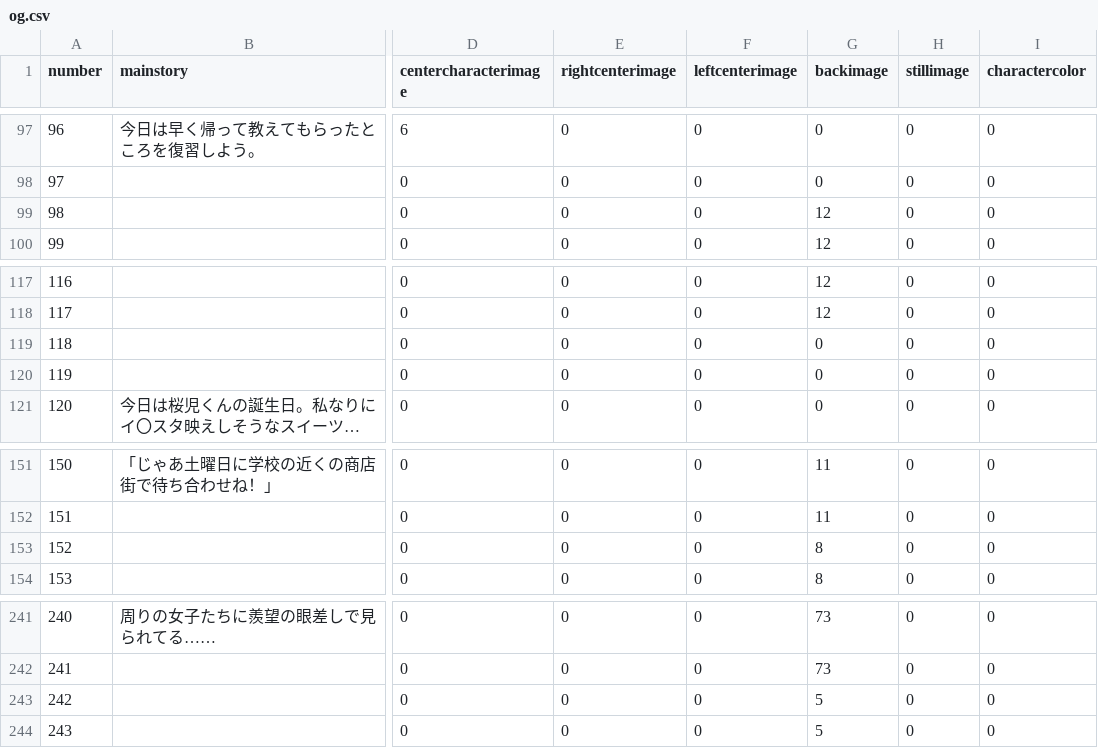
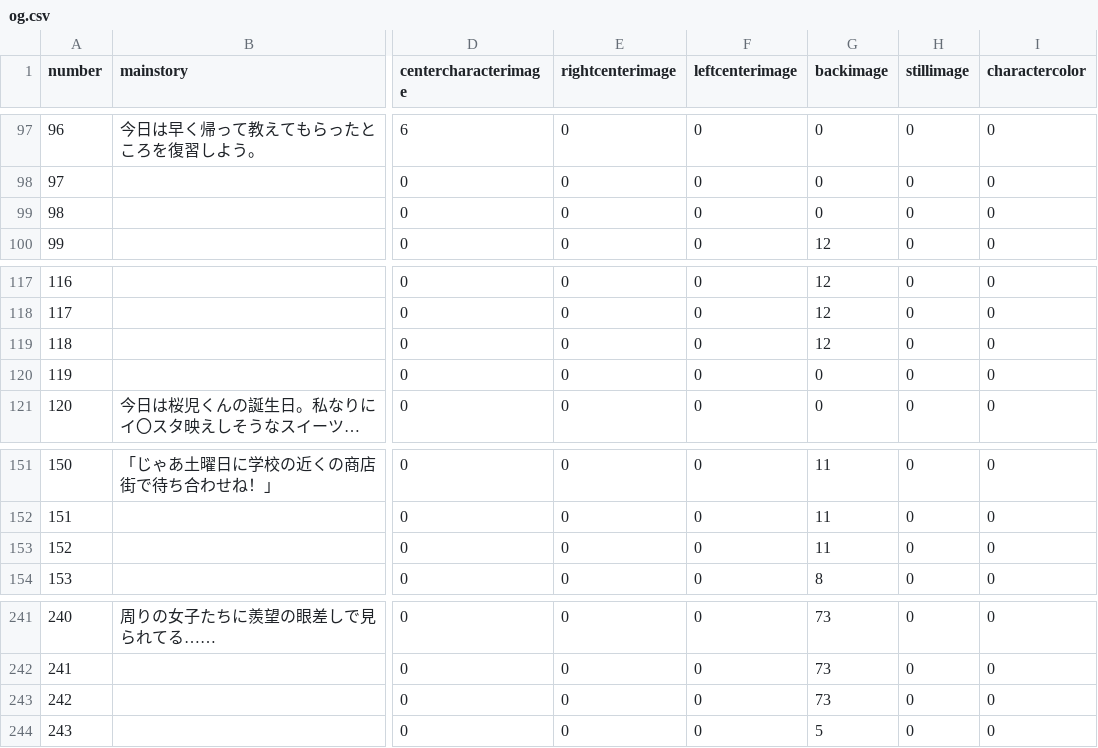
Before and after one commit to medai147/OG-3, a CSV file: OG3/Assets/Scenes/Scripts/og3/og.csv, drawn as a sheet; only a part is shown, gaps mark what is left out; long unchanged cells end in …; the diff names each change by its address in the sheet, - before the commit and + after, or states it on an @@ line.

```diff
--- a/OG3/Assets/Scenes/Scripts/og3/og.csv
+++ b/OG3/Assets/Scenes/Scripts/og3/og.csv
-G99 (backimage): 12
+G99 (backimage): 0
-G119 (backimage): 0
+G119 (backimage): 12
-G153 (backimage): 8
+G153 (backimage): 11
-G243 (backimage): 5
+G243 (backimage): 73
```
Also changed, not shown: 4 other files.
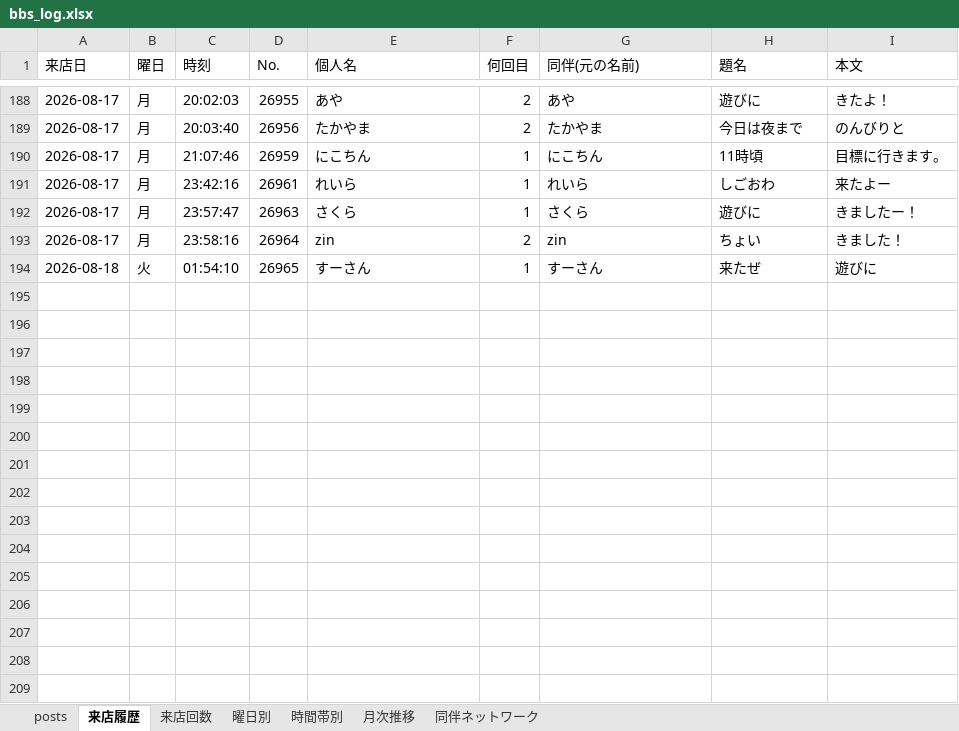
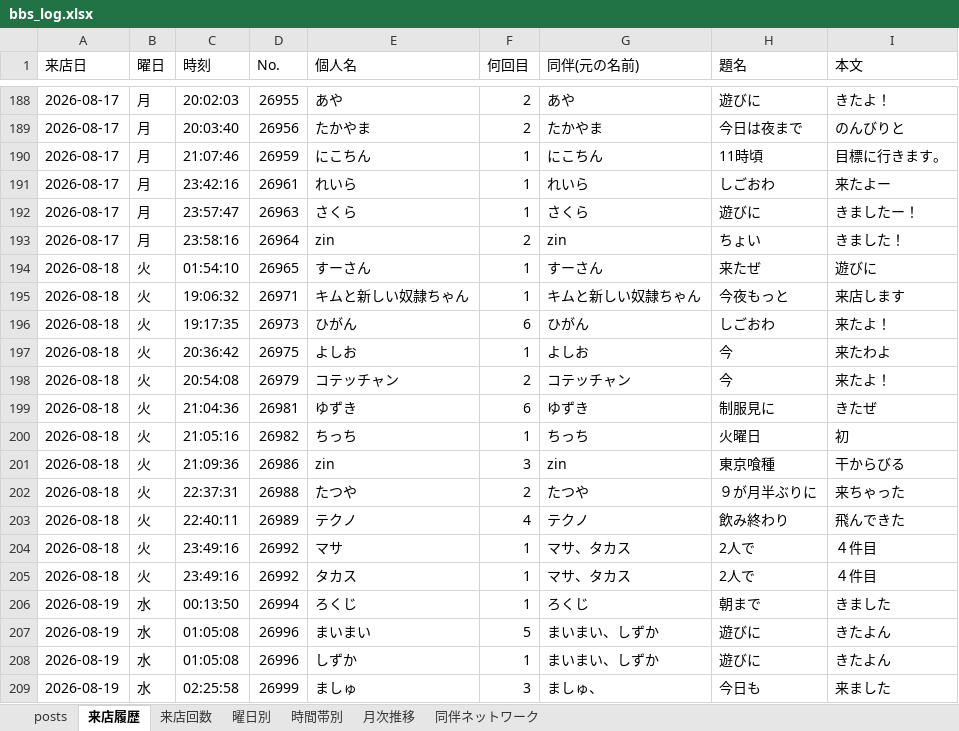
Before and after one commit to satoshiroid/bambitch-bbs-archiver, an Excel workbook: bbs_log.xlsx, sheet 来店履歴, drawn as a sheet; only a part is shown, gaps mark what is left out; values as stored, in another font and other column widths than the file's, no borders; the diff names each change by its address in the sheet, - before the commit and + after, or states it on an @@ line.

```diff
--- a/bbs_log.xlsx (sheet 来店履歴)
+++ b/bbs_log.xlsx (sheet 来店履歴)
+row 195: 2026-08-18 | 火 | 19:06:32 | 26971 | キムと新しい奴隷ちゃん | 1 | キムと新しい奴隷ちゃん | 今夜もっと | 来店します
+row 196: 2026-08-18 | 火 | 19:17:35 | 26973 | ひがん | 6 | ひがん | しごおわ | 来たよ！
+row 197: 2026-08-18 | 火 | 20:36:42 | 26975 | よしお | 1 | よしお | 今 | 来たわよ
+row 198: 2026-08-18 | 火 | 20:54:08 | 26979 | コテッチャン | 2 | コテッチャン | 今 | 来たよ！
+row 199: 2026-08-18 | 火 | 21:04:36 | 26981 | ゆずき | 6 | ゆずき | 制服見に | きたぜ
+row 200: 2026-08-18 | 火 | 21:05:16 | 26982 | ちっち | 1 | ちっち | 火曜日 | 初
+row 201: 2026-08-18 | 火 | 21:09:36 | 26986 | zin | 3 | zin | 東京喰種 | 干からびる
+row 202: 2026-08-18 | 火 | 22:37:31 | 26988 | たつや | 2 | たつや | ９が月半ぶりに | 来ちゃった
+row 203: 2026-08-18 | 火 | 22:40:11 | 26989 | テクノ | 4 | テクノ | 飲み終わり | 飛んできた
+row 204: 2026-08-18 | 火 | 23:49:16 | 26992 | マサ | 1 | マサ、タカス | 2人で | ４件目
+row 205: 2026-08-18 | 火 | 23:49:16 | 26992 | タカス | 1 | マサ、タカス | 2人で | ４件目
+row 206: 2026-08-19 | 水 | 00:13:50 | 26994 | ろくじ | 1 | ろくじ | 朝まで | きました
+row 207: 2026-08-19 | 水 | 01:05:08 | 26996 | まいまい | 5 | まいまい、しずか | 遊びに | きたよん
+row 208: 2026-08-19 | 水 | 01:05:08 | 26996 | しずか | 1 | まいまい、しずか | 遊びに | きたよん
+row 209: 2026-08-19 | 水 | 02:25:58 | 26999 | ましゅ | 3 | ましゅ、 | 今日も | 来ました
```
Also changed, not shown: sheet posts, sheet 来店回数, sheet 時間帯別, sheet 月次推移, sheet 同伴ネットワーク, sheet 曜日別, 1 other file.
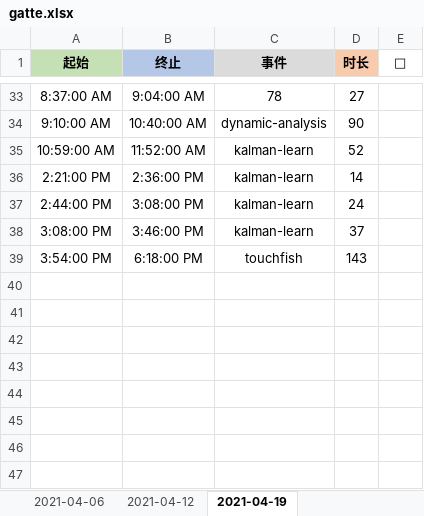
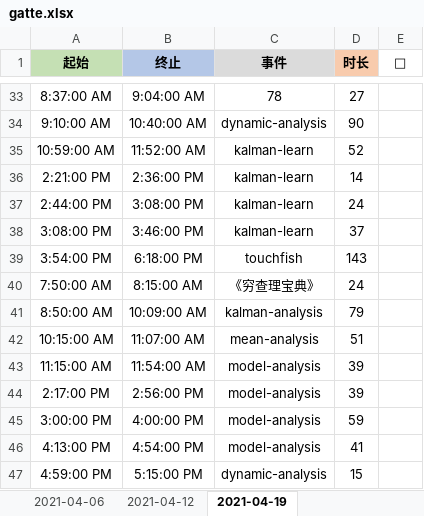
Before and after one commit to Joiner12/Notes, an Excel workbook: gatte.xlsx, sheet 2021-04-19, drawn as a sheet; only a part is shown, gaps mark what is left out; values as stored, in another font and other column widths than the file's, no borders; conditional formats not drawn; the diff names each change by its address in the sheet, - before the commit and + after, or states it on an @@ line.

```diff
--- a/gatte.xlsx (sheet 2021-04-19)
+++ b/gatte.xlsx (sheet 2021-04-19)
+row 40: 7:50:00 AM | 8:15:00 AM | 《穷查理宝典》 | 24
+row 41: 8:50:00 AM | 10:09:00 AM | kalman-analysis | 79
+row 42: 10:15:00 AM | 11:07:00 AM | mean-analysis | 51
+row 43: 11:15:00 AM | 11:54:00 AM | model-analysis | 39
+row 44: 2:17:00 PM | 2:56:00 PM | model-analysis | 39
+row 45: 3:00:00 PM | 4:00:00 PM | model-analysis | 59
+row 46: 4:13:00 PM | 4:54:00 PM | model-analysis | 41
+row 47: 4:59:00 PM | 5:15:00 PM | dynamic-analysis | 15
```
Also changed, not shown: 1 other file.
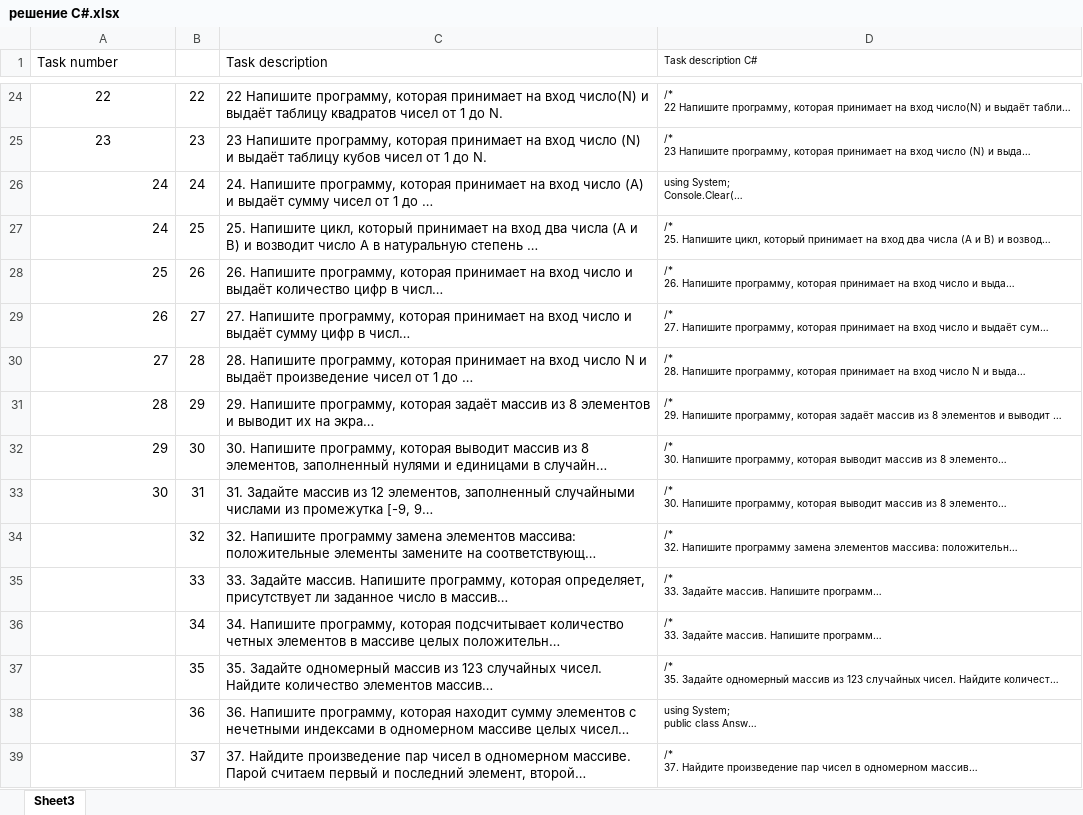
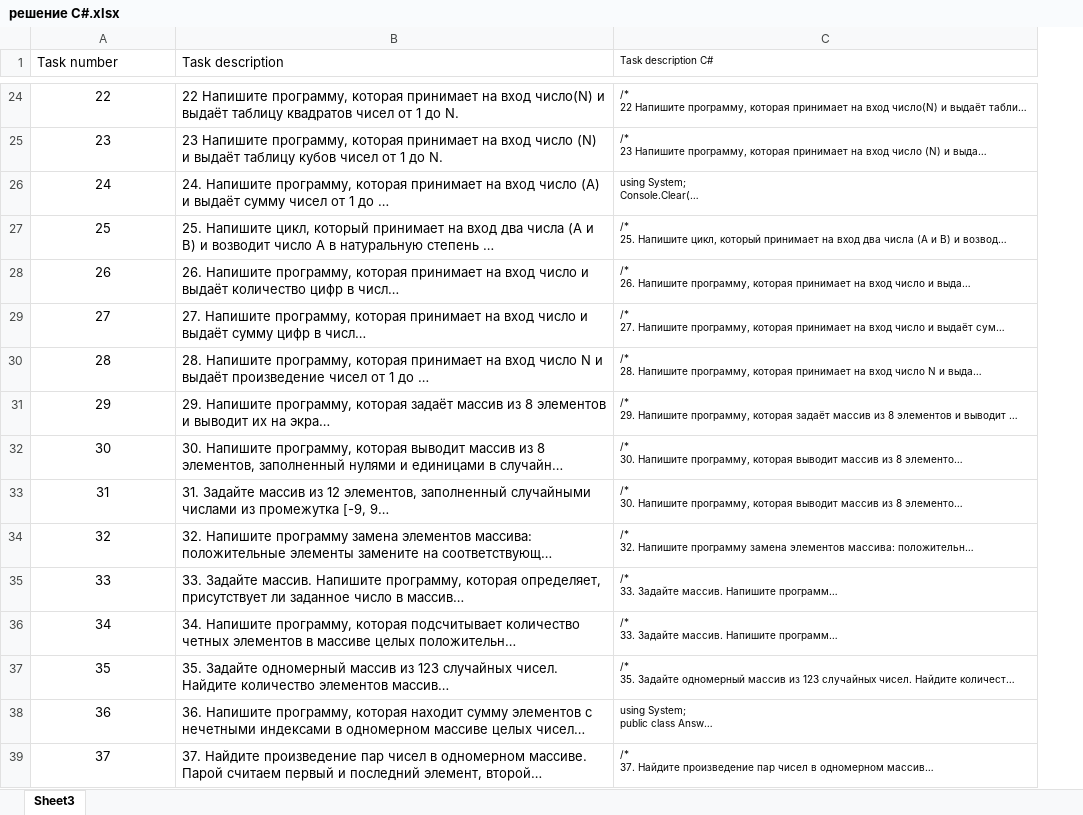
Before and after one commit to N4rdik/---Sharp, an Excel workbook: решение С#.xlsx, sheet Sheet3, drawn as a sheet; only a part is shown, gaps mark what is left out; long unchanged cells end in …; values as stored, in another font and other column widths than the file's, no borders; the diff covers the shown part only; the diff names each change by its address in the sheet, - before the commit and + after, or states it on an @@ line.

Commit message:
all tasks added

```diff
--- a/решение С#.xlsx (sheet Sheet3)
+++ b/решение С#.xlsx (sheet Sheet3)
-column B, rows 24-39: 22 | 23 | 24 | 25 | 26 | 27 | 28 | 29 | 30 | 31 | 32 | 33 | 34 | 35 | 36 | 37
-A26:A33 alignment: right
+A26:A33 alignment: center
-A27 (Task number): 24
+A27 (Task number): 25
-A28 (Task number): 25
+A28 (Task number): 26
-A29 (Task number): 26
+A29 (Task number): 27
-A30 (Task number): 27
+A30 (Task number): 28
-A31 (Task number): 28
+A31 (Task number): 29
-A32 (Task number): 29
+A32 (Task number): 30
-A33 (Task number): 30
+A33 (Task number): 31
-A34 (Task number): (empty)
+A34 (Task number): 32
-A35 (Task number): (empty)
+A35 (Task number): 33
-A36 (Task number): (empty)
+A36 (Task number): 34
-A37 (Task number): (empty)
+A37 (Task number): 35
-A38 (Task number): (empty)
+A38 (Task number): 36
-A39 (Task number): (empty)
+A39 (Task number): 37
```
Also changed, not shown: 17 edited cells elsewhere in this sheet, formulas that keep their value, 18 other files.
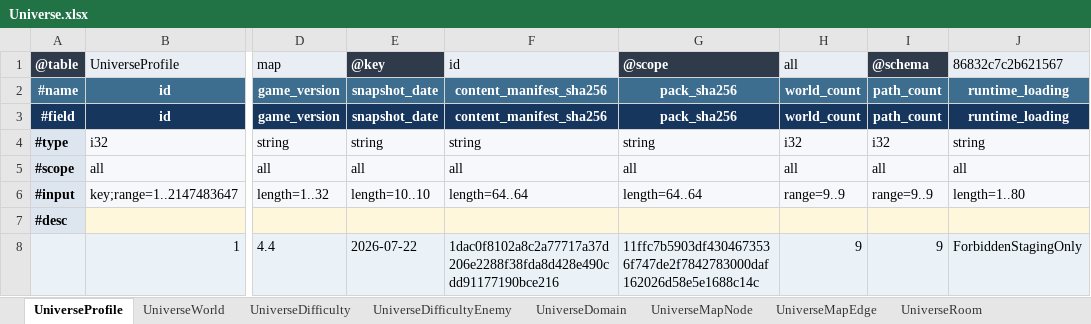
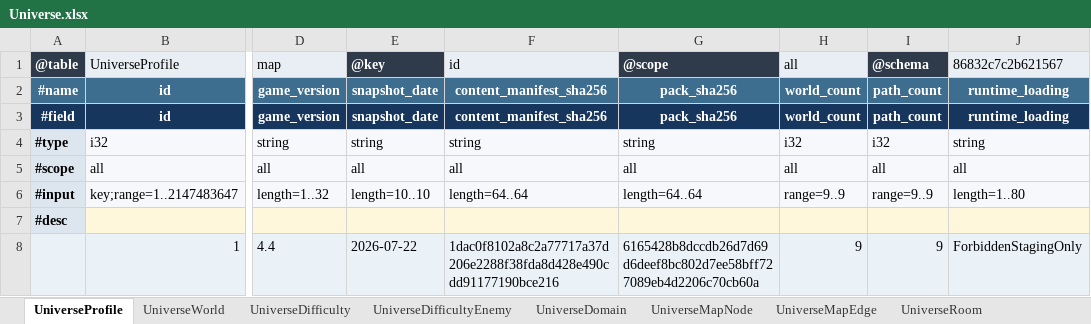
Before and after one commit to realm-labs/starclock, an Excel workbook: config/data/Universe.xlsx, sheet UniverseProfile, drawn as a sheet; only a part is shown, gaps mark what is left out; values as stored, in another font and other column widths than the file's, no borders; the diff names each change by its address in the sheet, - before the commit and + after, or states it on an @@ line.

Commit message:
feat(universe): execute occurrence partition S06

```diff
--- a/config/data/Universe.xlsx (sheet UniverseProfile)
+++ b/config/data/Universe.xlsx (sheet UniverseProfile)
-G8: 11ffc7b5903df4304673536f747de2f7842783000daf162026d58e5e1688c14c
+G8: 6165428b8dccdb26d7d69d6deef8bc802d7ee58bff727089eb4d2206c70cb60a
```
Also changed, not shown: sheet UniverseOccurrenceOutcome, sheet UniverseOccurrenceCost, config/data/UniverseEvidence.xlsx, 48 other files.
********************
● **What is being asked**
Copy every line that contains "data" from the listing above.

● **Finished exercise**
Before and after one commit to realm-labs/starclock, an Excel workbook: config/data/Universe.xlsx, sheet UniverseProfile, drawn as a sheet; only a part is shown, gaps mark what is left out; values as stored, in another font and other column widths than the file's, no borders; the diff names each change by its address in the sheet, - before the commit and + after, or states it on an @@ line.
--- a/config/data/Universe.xlsx (sheet UniverseProfile)
+++ b/config/data/Universe.xlsx (sheet UniverseProfile)
Also changed, not shown: sheet UniverseOccurrenceOutcome, sheet UniverseOccurrenceCost, config/data/UniverseEvidence.xlsx, 48 other files.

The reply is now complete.